Overall, this sparer approach works. The band still soaks Chikudate’s vocals in echo and loops backing vocals behind her, so this isn’t totally laid bare. In these versions, the melodies do the heavy lifting that the atmosphere did before, and they sound up to the task. For devoted fans, some of the most exciting stuff will be the B-sides, the best of them being the band’s sweet but ghostly take on Mazzy Star’s “Suzanne.” Here Chikudate shows off a subtle range in her voice, toning down to a confessional hush that nods nicely to Mazzy singer Hope Sandoval.
The highlights of Rewolf are pretty unsurprising. “New Years,” Familiar Light,” and “Thursday,” all stand-outs on previous records, shine the brightest here. “Thursday” is the best reinterpretation on the disc, cast as a simple but affecting doo-wop ballad. And “Familiar Light” is the barest new take, and because it came from the ultra-rich Hush, it serves as a nice bookend to a productive year for the band.

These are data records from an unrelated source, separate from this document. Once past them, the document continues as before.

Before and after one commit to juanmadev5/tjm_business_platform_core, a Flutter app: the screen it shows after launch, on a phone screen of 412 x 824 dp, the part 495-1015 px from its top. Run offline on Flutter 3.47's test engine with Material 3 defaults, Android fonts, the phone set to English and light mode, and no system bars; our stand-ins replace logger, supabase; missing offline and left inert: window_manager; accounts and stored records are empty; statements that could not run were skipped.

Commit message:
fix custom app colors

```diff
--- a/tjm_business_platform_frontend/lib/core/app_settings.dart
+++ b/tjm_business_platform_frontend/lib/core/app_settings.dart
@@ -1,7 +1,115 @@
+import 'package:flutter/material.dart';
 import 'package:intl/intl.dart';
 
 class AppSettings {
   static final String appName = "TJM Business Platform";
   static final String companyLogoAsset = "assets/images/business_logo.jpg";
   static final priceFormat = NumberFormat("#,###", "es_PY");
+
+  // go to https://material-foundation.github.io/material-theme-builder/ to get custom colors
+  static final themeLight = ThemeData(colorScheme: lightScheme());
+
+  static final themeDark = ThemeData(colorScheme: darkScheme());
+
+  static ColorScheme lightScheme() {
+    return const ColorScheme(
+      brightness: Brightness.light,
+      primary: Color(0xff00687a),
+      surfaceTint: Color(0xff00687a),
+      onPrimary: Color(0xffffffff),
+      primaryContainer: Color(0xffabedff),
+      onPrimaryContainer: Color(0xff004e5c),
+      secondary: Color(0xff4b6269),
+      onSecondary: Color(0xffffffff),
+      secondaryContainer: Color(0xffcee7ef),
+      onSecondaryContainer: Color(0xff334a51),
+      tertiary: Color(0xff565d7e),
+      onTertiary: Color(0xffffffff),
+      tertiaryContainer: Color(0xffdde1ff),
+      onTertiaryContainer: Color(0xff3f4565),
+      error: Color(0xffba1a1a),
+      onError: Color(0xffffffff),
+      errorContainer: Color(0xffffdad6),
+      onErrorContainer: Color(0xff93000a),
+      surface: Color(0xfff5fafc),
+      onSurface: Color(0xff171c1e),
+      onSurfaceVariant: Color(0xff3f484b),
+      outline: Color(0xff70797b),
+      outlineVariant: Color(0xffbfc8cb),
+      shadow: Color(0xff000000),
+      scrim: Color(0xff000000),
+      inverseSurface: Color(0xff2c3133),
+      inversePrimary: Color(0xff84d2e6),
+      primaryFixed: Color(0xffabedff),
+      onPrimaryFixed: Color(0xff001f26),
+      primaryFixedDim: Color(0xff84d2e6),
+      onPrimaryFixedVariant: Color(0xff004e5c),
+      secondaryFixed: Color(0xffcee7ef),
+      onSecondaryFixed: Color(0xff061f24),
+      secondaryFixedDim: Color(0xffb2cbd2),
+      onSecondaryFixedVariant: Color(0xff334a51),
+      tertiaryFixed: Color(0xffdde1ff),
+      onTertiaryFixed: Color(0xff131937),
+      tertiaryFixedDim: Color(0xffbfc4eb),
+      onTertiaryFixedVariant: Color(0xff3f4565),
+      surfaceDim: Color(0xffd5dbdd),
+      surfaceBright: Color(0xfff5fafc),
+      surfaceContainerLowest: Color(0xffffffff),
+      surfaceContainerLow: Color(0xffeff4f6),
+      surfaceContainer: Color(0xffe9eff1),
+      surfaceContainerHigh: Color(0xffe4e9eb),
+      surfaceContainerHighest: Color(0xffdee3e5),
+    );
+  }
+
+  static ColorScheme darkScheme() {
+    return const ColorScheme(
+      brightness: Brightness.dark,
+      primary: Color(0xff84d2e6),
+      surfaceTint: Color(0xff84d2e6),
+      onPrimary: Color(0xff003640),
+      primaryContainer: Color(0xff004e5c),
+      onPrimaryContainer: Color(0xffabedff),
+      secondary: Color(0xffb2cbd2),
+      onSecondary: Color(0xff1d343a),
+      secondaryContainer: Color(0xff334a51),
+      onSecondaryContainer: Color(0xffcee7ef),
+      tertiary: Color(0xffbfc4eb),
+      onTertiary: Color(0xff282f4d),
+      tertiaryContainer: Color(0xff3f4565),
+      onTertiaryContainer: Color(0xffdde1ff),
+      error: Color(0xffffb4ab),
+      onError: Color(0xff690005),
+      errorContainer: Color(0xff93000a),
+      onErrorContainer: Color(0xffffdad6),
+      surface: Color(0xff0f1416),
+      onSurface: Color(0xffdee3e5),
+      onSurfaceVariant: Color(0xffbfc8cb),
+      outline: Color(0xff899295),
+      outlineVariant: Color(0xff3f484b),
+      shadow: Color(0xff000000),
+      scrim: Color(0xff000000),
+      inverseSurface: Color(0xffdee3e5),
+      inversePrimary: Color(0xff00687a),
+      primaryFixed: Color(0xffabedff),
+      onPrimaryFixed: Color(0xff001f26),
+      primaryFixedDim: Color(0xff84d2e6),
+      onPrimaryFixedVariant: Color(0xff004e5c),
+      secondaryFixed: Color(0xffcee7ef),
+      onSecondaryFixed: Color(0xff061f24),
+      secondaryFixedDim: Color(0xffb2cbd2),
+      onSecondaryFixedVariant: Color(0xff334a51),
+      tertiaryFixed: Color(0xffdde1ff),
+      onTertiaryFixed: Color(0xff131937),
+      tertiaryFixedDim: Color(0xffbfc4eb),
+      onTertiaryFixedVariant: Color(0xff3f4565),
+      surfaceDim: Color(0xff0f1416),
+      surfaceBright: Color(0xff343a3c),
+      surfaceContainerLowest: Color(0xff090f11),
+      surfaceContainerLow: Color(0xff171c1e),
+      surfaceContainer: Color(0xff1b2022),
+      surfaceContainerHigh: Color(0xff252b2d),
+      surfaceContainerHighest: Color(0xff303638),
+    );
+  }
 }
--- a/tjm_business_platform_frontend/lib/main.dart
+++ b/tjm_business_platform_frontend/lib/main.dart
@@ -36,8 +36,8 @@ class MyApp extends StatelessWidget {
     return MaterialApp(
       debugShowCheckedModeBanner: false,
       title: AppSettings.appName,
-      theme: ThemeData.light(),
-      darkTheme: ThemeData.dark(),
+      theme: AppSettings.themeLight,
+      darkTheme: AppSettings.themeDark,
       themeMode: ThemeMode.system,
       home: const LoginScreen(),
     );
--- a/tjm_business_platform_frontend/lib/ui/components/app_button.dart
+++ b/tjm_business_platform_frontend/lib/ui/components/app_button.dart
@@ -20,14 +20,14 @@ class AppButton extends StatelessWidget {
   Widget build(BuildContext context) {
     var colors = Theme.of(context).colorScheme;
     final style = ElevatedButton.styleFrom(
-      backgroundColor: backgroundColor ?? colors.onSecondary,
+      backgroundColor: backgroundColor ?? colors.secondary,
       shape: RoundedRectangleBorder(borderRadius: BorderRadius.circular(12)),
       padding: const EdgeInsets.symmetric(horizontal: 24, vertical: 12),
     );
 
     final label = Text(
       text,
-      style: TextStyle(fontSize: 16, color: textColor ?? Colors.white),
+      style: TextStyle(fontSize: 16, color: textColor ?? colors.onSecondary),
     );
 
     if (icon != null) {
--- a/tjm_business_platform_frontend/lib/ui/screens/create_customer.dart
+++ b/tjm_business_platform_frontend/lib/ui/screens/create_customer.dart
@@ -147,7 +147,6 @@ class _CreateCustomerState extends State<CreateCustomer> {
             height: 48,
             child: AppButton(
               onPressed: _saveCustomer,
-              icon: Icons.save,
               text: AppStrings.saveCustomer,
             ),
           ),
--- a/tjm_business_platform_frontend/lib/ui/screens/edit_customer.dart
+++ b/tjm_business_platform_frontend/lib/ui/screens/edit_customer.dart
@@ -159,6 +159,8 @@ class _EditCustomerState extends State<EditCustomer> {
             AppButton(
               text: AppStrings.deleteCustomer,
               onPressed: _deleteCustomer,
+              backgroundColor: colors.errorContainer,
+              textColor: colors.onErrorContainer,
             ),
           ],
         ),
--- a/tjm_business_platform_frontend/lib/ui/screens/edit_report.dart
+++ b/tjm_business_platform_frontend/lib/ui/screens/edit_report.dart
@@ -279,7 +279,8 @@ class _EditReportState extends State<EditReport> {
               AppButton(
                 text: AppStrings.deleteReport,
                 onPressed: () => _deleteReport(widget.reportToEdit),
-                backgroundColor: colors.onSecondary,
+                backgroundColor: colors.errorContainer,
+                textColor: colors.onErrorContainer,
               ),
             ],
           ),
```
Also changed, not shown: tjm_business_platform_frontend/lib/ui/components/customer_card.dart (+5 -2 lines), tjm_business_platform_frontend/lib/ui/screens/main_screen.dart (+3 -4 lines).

The album has some other nice moments, but none that quite match up. Rewolf is a charming set, a nice new sound from these guys and an interesting look back at their young discography. It was made confidently, with no apparent intentions of it being some toss-off or fan-only disc. But by album’s end, don’t be surprised if you’re reaching for Citrus to dive back into their dream world. It really is where Asobi Seksu is at its best.